Web document revisions
------------------------

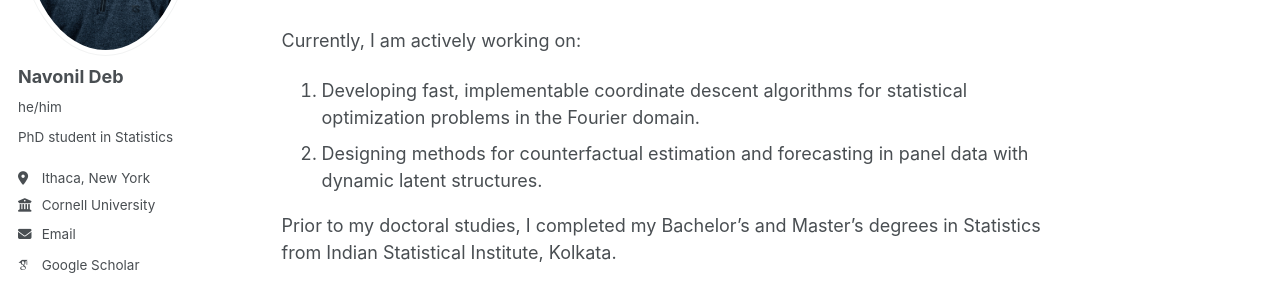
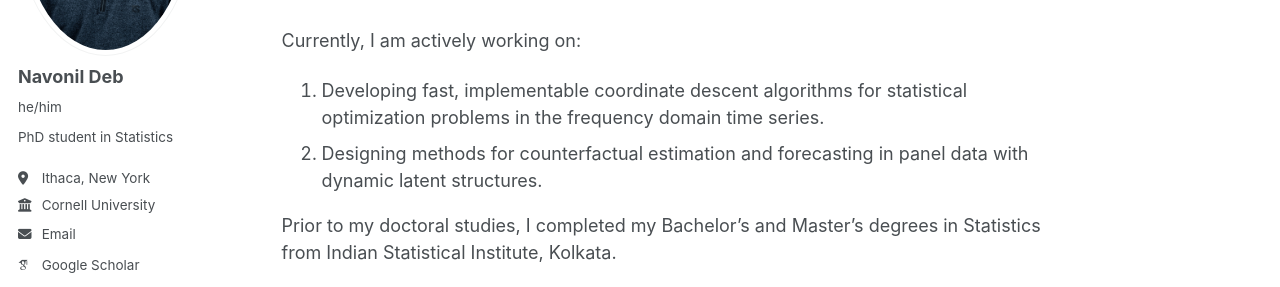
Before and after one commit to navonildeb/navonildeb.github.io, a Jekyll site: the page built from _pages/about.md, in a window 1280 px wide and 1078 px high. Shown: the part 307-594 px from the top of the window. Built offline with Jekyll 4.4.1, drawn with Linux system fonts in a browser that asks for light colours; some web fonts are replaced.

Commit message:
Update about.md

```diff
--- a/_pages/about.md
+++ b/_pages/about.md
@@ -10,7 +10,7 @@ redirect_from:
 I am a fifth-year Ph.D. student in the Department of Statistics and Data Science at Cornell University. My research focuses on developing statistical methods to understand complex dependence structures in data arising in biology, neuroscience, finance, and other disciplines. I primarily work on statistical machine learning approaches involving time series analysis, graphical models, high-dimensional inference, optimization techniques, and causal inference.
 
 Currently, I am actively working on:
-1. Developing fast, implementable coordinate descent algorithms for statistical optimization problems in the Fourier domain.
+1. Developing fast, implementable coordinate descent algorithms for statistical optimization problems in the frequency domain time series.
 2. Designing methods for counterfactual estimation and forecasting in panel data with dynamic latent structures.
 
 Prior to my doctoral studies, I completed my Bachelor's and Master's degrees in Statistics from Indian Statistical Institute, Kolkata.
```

------------------------

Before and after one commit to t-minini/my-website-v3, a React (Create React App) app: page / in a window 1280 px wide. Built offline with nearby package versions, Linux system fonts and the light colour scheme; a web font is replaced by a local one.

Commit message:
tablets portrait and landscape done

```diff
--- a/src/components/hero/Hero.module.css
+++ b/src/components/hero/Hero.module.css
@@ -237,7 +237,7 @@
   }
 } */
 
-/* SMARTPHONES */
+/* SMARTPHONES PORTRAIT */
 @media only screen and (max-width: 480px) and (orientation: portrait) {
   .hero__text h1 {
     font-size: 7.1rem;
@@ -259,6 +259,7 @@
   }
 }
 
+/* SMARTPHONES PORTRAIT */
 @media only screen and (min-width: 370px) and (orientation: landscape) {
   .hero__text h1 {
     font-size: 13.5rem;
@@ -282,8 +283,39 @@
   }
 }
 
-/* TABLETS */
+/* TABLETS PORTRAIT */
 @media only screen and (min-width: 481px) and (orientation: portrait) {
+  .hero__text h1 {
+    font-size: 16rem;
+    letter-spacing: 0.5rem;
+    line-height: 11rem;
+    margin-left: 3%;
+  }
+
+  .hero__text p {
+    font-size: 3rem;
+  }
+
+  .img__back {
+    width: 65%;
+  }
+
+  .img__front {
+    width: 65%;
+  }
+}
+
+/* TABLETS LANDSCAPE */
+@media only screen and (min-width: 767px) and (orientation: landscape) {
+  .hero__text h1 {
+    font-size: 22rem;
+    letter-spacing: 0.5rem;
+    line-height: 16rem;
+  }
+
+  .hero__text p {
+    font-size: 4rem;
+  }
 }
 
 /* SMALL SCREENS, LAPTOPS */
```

------------------------

# What is being asked:
Using the records above, report how many lines include "size", with no words around the number.

# Problem solution:
6